# HOW TO COMPLETE THIS TASK
From the entries below, copy out every line with "frequencies" in it.

**********

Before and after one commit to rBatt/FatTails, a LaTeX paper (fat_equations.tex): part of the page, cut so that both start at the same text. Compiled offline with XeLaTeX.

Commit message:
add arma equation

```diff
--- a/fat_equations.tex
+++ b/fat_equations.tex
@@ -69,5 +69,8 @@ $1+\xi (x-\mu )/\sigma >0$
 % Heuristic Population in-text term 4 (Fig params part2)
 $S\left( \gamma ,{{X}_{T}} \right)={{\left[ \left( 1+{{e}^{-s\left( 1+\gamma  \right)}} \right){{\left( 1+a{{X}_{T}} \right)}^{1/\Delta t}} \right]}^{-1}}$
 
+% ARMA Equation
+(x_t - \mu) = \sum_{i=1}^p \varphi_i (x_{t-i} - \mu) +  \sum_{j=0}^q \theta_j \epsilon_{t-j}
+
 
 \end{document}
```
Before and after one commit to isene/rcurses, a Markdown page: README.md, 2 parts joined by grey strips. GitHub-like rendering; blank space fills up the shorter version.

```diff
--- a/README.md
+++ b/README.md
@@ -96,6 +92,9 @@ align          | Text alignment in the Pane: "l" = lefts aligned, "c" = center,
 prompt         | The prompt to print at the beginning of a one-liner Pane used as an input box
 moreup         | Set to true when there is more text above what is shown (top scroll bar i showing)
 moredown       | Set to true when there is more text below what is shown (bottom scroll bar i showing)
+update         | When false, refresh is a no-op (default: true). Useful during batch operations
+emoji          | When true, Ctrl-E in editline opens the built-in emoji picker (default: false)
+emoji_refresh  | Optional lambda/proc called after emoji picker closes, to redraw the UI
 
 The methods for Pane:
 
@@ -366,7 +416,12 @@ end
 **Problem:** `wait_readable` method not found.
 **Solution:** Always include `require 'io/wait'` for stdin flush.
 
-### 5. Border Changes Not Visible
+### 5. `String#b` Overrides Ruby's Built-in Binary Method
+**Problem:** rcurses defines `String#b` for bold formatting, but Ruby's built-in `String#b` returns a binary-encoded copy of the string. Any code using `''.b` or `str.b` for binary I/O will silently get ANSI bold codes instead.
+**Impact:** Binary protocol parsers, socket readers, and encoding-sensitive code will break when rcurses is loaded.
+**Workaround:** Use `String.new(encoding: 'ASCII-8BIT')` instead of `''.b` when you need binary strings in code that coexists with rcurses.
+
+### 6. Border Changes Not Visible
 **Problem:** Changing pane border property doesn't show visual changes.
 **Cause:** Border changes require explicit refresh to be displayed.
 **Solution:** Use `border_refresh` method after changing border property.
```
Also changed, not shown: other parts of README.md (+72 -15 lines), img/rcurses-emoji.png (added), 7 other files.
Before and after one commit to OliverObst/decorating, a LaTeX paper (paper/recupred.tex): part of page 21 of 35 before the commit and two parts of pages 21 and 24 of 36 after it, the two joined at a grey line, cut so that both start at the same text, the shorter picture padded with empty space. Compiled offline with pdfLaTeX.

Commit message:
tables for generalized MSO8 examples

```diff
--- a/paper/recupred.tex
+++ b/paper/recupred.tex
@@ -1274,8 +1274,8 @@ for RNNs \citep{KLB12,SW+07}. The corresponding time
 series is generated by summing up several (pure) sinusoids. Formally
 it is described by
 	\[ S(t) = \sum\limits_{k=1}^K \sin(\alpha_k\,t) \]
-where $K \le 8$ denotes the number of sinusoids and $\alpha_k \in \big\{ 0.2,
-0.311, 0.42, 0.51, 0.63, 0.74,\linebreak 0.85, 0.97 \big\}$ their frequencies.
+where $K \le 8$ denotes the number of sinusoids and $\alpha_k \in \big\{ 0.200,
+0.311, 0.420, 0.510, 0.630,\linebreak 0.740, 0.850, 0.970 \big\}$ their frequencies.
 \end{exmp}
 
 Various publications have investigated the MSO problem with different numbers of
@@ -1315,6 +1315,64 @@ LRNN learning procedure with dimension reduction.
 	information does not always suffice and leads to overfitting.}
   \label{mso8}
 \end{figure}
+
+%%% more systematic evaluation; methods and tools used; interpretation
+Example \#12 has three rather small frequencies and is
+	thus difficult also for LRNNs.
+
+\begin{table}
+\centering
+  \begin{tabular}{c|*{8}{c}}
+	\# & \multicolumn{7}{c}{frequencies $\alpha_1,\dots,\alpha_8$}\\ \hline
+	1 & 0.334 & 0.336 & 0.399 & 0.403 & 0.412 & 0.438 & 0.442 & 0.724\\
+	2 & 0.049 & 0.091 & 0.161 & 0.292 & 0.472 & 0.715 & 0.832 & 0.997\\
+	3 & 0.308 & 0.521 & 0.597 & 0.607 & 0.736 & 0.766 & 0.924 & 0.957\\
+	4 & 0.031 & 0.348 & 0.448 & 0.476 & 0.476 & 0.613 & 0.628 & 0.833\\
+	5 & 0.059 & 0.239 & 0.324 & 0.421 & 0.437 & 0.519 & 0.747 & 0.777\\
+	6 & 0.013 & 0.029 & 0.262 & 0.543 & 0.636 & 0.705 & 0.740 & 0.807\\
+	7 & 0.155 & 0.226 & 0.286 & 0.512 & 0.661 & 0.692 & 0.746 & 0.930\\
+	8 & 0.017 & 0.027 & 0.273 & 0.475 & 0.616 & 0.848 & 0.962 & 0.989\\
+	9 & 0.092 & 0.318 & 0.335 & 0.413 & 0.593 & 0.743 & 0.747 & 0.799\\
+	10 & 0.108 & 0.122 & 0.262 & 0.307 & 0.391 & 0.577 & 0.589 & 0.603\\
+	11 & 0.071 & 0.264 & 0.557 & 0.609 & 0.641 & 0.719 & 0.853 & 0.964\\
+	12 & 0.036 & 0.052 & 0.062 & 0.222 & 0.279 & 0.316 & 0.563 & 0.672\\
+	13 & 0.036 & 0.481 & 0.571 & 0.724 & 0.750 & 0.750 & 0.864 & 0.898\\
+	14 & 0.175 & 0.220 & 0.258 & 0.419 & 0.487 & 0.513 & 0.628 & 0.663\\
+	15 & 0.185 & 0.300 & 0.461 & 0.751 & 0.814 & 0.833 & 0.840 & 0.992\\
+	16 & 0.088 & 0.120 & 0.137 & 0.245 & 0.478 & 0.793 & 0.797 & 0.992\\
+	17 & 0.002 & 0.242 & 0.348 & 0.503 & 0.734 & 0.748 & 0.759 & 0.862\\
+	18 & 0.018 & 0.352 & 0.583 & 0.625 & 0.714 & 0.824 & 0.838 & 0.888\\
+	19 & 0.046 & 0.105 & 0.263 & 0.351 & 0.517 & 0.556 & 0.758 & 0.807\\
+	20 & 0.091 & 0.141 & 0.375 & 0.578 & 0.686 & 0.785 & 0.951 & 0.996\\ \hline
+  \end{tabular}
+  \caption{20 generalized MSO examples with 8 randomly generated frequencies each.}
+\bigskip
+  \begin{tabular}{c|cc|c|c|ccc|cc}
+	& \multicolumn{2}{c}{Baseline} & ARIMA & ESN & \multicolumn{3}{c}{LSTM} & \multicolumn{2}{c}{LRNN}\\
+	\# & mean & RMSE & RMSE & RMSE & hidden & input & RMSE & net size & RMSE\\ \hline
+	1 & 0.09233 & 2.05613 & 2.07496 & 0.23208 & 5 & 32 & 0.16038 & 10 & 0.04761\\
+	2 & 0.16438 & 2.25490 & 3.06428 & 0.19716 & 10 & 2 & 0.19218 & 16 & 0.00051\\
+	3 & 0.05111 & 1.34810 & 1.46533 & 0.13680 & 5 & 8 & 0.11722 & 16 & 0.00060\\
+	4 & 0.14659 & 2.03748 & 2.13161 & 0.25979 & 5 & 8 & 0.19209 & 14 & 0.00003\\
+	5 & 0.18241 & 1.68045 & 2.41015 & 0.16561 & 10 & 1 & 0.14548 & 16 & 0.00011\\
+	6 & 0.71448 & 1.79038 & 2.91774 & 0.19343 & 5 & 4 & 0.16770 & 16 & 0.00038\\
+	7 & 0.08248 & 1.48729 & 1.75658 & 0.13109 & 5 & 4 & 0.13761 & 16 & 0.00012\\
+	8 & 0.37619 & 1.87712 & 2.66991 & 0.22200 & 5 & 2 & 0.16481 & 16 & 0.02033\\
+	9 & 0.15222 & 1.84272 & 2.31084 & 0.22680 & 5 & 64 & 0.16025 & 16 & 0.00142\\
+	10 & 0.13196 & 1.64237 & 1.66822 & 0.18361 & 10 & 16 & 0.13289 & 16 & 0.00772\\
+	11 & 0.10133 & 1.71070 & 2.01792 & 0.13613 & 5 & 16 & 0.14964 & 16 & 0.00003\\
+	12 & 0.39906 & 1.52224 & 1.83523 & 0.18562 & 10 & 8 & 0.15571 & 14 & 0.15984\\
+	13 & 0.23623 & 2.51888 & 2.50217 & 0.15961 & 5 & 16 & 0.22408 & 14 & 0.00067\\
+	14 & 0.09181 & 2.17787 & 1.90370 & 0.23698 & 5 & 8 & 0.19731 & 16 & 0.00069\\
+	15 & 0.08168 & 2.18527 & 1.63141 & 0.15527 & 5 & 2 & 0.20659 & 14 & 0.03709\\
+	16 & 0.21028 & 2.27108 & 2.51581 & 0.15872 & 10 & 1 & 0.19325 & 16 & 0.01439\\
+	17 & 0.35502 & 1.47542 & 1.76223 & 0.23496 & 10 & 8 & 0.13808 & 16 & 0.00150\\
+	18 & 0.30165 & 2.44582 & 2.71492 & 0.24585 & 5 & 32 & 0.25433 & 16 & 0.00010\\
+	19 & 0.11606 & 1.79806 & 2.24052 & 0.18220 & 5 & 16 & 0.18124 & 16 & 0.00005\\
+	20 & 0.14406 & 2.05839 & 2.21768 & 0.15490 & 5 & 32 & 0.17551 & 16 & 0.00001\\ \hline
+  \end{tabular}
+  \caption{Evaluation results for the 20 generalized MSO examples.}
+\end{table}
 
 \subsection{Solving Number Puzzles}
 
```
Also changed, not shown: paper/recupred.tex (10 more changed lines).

**********

# SOLUTION BELOW
-0.311, 0.42, 0.51, 0.63, 0.74,\linebreak 0.85, 0.97 \big\}$ their frequencies.
+0.311, 0.420, 0.510, 0.630,\linebreak 0.740, 0.850, 0.970 \big\}$ their frequencies.
+Example \#12 has three rather small frequencies and is
+	\# & \multicolumn{7}{c}{frequencies $\alpha_1,\dots,\alpha_8$}\\ \hline
+  \caption{20 generalized MSO examples with 8 randomly generated frequencies each.}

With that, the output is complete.